The Bank of Canada has taken the lowest interest and mortgage rates in Canadian history and in a manner of months, sent them skyrocketing at the fastest pace on record. The Bank of Canada completely underestimated and dismissed the extent of the potential for inflationary growth over the short to medium term. Tembo repeatedly wrote about the potential for the bank putting the economy and the housing market at risk by waiting too long to respond to inflation which was building up in late 2021 and early 2022. We even warned that the Bank of Canada was potentially putting itself into a corner, and forcing it to rapidly raise rates to taper inflation. That’s exactly what happened. The reason Tembo wrote this was because we keep a close eye on inflationary history. There have been many central banks that have put themselves in positions where rates were kept too low for too long. In Australia in the late 1980s and early 1990s, the central bank waited too long to raise rates to cool a then booming economy. It was forced to frantically raise rates which created a severe recession and very high unemployment. Former Australian Prime Minister Paul Keating, in an interview with the Australian Broadcasting Corporation, said he and his staff were calling Australia’s Central Bank weekly to ask staff why they were holding off on raising rates. The fear was the then growing inflation rate in late 1988 and 1989. Similar outcomes have happened in the past in the U.S. and Canada.
Now, how is the frantic rate hiking by the Bank of Canada actually impacting ordinary working people? Tembo has created a graphic showing how much of a financial hit the BOC’s actions have had. In late October of last year, mortgage interest rates were in the low to mid 2% range. Based on a $800,000 mortgage, an amount not alien to many people given how high house prices were, a 2% mortgage would cost homeowners just over $3,400 a month. Let’s say that a couple of two professionals in their late 20s, making $80,000 each in Toronto, took advantage of low rates in October 2021 and just bought a $900,000 townhouse in Markham. Their combined take home pay would hover in and around $9,000 a month. After utilities, insurance, property taxes, and basic bills, their household spending would eat up a little over half of their budget. If that couple were to make the same move today, they would be paying $5,000 for the same mortgage amount. With inflation continuing to remain problematic and prices rising, household costs would be in a very uncomfortable position. While housing prices have fallen in many places, they have plateaued in other regions, and declined only slightly in some high value categories. And competition remains fierce as many people are in cash positions and want to take advantage of good deals. It’s a very tough market out there.

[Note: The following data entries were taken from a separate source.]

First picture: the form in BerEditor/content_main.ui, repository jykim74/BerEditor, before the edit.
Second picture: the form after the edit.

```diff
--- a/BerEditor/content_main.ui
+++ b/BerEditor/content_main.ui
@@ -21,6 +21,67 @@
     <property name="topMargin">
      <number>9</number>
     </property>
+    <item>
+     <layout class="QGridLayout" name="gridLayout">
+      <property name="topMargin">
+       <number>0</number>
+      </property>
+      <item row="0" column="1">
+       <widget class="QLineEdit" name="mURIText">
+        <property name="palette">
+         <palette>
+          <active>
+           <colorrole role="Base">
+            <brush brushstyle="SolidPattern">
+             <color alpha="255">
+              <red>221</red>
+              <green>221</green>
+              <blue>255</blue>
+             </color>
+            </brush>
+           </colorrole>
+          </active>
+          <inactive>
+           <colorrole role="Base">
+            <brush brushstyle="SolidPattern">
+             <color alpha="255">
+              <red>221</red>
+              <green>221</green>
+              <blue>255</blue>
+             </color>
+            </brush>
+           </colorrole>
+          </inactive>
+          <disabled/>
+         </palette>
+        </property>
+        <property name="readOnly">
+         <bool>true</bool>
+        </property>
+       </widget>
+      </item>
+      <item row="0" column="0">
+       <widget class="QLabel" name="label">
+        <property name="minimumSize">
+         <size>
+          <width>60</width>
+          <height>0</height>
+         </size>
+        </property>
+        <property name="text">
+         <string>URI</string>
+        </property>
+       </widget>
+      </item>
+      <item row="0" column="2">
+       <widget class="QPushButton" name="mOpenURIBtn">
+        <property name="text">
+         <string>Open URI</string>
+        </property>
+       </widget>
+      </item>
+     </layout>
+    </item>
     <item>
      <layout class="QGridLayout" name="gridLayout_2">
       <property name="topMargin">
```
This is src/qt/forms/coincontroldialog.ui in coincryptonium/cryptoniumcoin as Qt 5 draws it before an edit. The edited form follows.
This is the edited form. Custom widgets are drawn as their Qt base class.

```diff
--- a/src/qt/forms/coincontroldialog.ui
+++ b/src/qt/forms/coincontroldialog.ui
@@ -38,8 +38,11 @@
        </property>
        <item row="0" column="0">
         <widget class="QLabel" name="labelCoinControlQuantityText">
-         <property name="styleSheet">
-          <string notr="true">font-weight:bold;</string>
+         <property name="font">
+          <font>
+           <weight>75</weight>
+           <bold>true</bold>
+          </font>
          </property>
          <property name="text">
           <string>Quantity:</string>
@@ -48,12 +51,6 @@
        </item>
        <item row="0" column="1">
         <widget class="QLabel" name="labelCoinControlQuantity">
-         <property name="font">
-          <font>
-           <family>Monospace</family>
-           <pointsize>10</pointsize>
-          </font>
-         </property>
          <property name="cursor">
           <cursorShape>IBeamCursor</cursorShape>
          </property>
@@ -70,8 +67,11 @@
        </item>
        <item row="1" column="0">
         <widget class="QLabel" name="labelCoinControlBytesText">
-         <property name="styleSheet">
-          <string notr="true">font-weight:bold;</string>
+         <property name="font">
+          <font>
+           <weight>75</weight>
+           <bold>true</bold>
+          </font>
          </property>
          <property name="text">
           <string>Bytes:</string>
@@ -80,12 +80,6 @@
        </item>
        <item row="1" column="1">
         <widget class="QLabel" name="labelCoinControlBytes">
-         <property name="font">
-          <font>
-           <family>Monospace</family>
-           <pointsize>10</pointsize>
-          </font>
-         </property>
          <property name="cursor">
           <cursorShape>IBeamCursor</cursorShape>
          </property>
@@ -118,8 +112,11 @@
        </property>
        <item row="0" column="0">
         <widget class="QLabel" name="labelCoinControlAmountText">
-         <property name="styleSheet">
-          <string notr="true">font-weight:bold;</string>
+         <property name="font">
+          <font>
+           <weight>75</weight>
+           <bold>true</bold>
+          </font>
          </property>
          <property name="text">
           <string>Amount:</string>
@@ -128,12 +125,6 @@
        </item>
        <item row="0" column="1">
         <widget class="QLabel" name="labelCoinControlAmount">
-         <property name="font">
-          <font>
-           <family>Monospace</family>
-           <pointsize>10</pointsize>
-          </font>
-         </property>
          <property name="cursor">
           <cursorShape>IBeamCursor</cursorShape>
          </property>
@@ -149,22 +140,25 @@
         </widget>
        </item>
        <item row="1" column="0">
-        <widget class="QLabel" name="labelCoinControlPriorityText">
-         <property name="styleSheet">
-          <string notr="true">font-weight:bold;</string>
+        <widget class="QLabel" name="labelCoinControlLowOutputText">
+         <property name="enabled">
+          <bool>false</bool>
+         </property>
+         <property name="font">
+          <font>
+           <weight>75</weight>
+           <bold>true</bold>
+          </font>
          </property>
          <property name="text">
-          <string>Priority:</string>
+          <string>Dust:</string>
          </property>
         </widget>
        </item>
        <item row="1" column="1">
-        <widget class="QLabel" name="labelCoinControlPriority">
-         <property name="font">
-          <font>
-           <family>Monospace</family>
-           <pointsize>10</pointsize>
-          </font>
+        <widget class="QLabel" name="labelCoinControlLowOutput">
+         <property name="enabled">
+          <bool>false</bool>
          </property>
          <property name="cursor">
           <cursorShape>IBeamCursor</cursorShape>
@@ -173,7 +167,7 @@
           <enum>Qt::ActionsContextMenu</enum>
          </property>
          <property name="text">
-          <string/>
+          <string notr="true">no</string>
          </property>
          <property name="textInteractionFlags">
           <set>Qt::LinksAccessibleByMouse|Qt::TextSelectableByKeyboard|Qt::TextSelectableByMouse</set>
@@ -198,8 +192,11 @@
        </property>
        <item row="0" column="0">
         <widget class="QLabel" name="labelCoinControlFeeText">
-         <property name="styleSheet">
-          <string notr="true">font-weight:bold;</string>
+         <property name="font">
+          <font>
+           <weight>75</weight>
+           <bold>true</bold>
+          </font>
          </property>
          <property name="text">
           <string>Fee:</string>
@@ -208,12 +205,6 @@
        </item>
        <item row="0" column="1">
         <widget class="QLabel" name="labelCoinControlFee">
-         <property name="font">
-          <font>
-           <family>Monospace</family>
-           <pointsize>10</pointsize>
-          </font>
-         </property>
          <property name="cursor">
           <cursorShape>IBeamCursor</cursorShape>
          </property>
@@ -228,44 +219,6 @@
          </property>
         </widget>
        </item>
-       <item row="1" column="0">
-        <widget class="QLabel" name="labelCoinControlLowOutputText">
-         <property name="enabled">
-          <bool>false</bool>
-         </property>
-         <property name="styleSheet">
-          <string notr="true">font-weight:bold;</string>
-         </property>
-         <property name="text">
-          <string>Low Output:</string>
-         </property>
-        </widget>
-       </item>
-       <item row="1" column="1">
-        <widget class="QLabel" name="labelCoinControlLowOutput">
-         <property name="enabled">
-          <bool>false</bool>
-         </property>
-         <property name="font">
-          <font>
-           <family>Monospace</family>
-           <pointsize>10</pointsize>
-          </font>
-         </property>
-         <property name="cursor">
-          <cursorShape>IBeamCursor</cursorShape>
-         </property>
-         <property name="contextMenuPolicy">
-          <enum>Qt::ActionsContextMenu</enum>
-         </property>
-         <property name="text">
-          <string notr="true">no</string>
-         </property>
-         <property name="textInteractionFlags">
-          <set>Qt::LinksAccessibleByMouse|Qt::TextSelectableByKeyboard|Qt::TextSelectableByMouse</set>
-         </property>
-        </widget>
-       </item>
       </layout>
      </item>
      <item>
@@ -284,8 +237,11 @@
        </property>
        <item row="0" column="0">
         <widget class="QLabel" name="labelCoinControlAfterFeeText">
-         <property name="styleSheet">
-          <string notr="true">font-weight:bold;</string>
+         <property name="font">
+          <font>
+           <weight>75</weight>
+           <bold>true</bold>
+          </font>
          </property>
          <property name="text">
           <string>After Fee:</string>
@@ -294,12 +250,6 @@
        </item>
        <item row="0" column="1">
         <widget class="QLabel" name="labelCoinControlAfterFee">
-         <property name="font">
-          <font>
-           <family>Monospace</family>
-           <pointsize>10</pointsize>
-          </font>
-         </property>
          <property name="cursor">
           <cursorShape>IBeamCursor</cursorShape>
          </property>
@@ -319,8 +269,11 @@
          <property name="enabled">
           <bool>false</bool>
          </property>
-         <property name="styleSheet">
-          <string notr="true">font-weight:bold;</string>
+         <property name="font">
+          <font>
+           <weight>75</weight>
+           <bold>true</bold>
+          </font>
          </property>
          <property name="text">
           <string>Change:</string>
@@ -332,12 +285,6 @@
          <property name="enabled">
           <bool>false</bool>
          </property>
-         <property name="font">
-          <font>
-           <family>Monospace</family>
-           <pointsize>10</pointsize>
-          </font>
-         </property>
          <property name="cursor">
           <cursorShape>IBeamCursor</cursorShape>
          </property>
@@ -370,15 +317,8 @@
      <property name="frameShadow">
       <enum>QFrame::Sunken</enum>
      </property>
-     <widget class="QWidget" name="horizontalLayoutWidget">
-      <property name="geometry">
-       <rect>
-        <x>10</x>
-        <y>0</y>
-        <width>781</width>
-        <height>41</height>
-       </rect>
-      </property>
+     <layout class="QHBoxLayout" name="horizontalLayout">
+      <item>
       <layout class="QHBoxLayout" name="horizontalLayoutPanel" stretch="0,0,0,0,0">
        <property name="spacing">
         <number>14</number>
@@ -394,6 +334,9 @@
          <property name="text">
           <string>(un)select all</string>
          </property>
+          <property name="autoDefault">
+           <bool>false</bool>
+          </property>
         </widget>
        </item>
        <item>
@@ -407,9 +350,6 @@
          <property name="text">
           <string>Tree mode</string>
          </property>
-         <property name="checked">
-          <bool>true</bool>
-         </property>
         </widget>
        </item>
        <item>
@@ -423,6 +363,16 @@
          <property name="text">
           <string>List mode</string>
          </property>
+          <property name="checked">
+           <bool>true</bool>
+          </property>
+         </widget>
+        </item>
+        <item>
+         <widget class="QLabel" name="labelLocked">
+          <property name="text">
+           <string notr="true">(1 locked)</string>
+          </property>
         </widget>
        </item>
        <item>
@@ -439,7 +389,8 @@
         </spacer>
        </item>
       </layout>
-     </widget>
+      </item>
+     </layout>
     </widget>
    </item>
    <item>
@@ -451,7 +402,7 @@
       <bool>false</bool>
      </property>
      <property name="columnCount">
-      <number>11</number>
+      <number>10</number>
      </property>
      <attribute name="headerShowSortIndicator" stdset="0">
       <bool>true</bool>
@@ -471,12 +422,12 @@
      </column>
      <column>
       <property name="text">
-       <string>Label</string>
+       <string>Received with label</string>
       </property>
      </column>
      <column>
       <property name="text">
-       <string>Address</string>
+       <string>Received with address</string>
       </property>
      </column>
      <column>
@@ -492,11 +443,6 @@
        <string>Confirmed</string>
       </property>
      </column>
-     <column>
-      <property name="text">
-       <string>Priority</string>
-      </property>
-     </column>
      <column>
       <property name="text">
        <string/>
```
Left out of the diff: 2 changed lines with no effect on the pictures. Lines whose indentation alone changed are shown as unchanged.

These higher rates mean that a million dollar mortgage will cost buyers just under $2,500 extra a month. Very few people will be able to stomach those price increases. Our housing market has been put in a position where monthly mortgage payment costs have increased by 44%, forcing people to come up with an extra $18,000 a year AFTER taxes just to maintain their financial budgets and mortgage payments. This is a recipe for pain. It also explains why predictions of a recession are increasing. Homeowners will have a lot less cash for spending, investing, and saving. The good news is that Canadians are prudent and smart with their money (generally). Fixed rate mortgages dominate big bank balance sheets, so the number of homeowners whose mortgages will need to be renewed and who will face higher rates is generally small. At the end of the day, rates were never going to stay ultra-low forever. But there’s a big difference in a graduated rate increase cycle, and one where the central bank hikes rates 6 times in 9 months. The big lesson in all of this is that central bankers are not infallible, that they’re human and make mistakes too, and that the job of dealing with and forecasting economic changes is very, very hard. Stay humble and crack the economic history books!